Worldwide, an estimated 1.5 million patients receive a cardiovascular implantable electronic device (CIED) such as a pacemaker or implanted defibrillator each year. However, in approximately 1% to 4% of cases, CIED patients develop an infection, potentially as a result of bacteria introduced at the time of the implant surgery.1,2
CIED procedure-related infections are associated with significant morbidity, mortality, and cost.
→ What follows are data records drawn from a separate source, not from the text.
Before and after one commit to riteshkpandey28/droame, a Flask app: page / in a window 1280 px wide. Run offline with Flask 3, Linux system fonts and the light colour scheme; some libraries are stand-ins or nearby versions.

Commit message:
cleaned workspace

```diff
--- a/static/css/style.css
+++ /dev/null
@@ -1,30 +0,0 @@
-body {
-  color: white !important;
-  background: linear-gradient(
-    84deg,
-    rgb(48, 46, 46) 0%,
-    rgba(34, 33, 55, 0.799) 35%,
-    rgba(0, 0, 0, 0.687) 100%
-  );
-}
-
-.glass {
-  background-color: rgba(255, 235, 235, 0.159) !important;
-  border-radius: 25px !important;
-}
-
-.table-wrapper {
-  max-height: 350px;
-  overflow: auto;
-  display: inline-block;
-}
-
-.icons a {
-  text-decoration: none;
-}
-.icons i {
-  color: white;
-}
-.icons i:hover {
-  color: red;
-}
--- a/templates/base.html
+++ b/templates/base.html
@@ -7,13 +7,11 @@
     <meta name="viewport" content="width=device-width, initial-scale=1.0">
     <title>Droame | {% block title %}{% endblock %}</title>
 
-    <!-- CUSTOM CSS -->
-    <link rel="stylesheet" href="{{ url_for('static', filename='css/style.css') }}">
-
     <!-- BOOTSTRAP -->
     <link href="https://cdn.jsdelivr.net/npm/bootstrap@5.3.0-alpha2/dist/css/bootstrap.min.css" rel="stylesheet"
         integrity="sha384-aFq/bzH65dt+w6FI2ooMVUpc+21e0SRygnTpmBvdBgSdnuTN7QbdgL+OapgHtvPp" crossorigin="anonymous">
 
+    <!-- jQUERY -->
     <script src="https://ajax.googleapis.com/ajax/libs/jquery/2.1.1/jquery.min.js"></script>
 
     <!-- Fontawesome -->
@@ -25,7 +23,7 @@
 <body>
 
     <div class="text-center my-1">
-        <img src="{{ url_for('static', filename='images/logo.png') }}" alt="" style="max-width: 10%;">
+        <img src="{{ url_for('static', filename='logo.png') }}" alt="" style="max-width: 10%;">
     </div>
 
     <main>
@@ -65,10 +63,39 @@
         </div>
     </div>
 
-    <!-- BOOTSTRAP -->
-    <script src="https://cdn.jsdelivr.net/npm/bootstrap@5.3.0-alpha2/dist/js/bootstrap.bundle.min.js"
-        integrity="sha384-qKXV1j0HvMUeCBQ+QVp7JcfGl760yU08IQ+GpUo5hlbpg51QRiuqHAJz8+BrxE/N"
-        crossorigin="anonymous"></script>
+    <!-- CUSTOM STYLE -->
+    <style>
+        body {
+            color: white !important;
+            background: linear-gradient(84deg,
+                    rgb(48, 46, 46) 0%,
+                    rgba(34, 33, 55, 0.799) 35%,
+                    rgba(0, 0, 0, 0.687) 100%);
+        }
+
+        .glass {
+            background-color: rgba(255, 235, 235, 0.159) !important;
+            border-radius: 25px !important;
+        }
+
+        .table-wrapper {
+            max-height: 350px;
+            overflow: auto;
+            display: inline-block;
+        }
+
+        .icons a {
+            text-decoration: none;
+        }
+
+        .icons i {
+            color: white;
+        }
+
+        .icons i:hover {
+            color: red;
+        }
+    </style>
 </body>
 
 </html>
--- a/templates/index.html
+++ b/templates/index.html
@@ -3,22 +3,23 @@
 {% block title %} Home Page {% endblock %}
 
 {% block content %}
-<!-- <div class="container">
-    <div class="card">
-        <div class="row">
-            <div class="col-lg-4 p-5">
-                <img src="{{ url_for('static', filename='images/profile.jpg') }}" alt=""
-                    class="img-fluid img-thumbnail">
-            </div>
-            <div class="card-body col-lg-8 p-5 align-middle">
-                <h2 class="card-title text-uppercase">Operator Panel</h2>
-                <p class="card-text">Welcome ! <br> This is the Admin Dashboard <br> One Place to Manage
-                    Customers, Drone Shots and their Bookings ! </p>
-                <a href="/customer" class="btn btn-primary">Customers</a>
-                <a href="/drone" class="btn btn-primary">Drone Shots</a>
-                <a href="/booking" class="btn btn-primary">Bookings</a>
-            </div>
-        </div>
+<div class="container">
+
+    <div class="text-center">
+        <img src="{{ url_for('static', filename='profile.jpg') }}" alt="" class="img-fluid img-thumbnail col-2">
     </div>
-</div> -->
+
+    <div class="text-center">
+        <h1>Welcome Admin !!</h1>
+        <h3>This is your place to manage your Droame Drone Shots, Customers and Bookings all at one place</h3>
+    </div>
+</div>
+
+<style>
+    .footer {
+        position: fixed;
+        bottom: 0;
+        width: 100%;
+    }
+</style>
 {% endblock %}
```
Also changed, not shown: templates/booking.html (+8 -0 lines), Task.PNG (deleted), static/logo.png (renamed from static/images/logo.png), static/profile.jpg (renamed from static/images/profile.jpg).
According to recent research, these infections are linked to a greater than three-fold increase in death at 12 months and a disruption in therapy in more than one-third of patients.3
Furthermore, patients with an infection also may experience extended hospital stays (9 to 18 days on average) undergoing multiple procedures,3,4 impaired quality of life for six months,3 and they pay approximately $2,000 in out-of-pocket costs to treat the infection.3 Hospitals spend, on average, $56,000 to $83,000 to manage each infection,3-9 and reimbursement often does not cover all of a hospital’s costs.
As the COVID-19 pandemic continues to be a major health disruptor across our nation and around the world, reducing infections and hospital admissions are particularly important such that patients do not require supplemental care, and by extension, have reduced exposure for themselves and clinicians.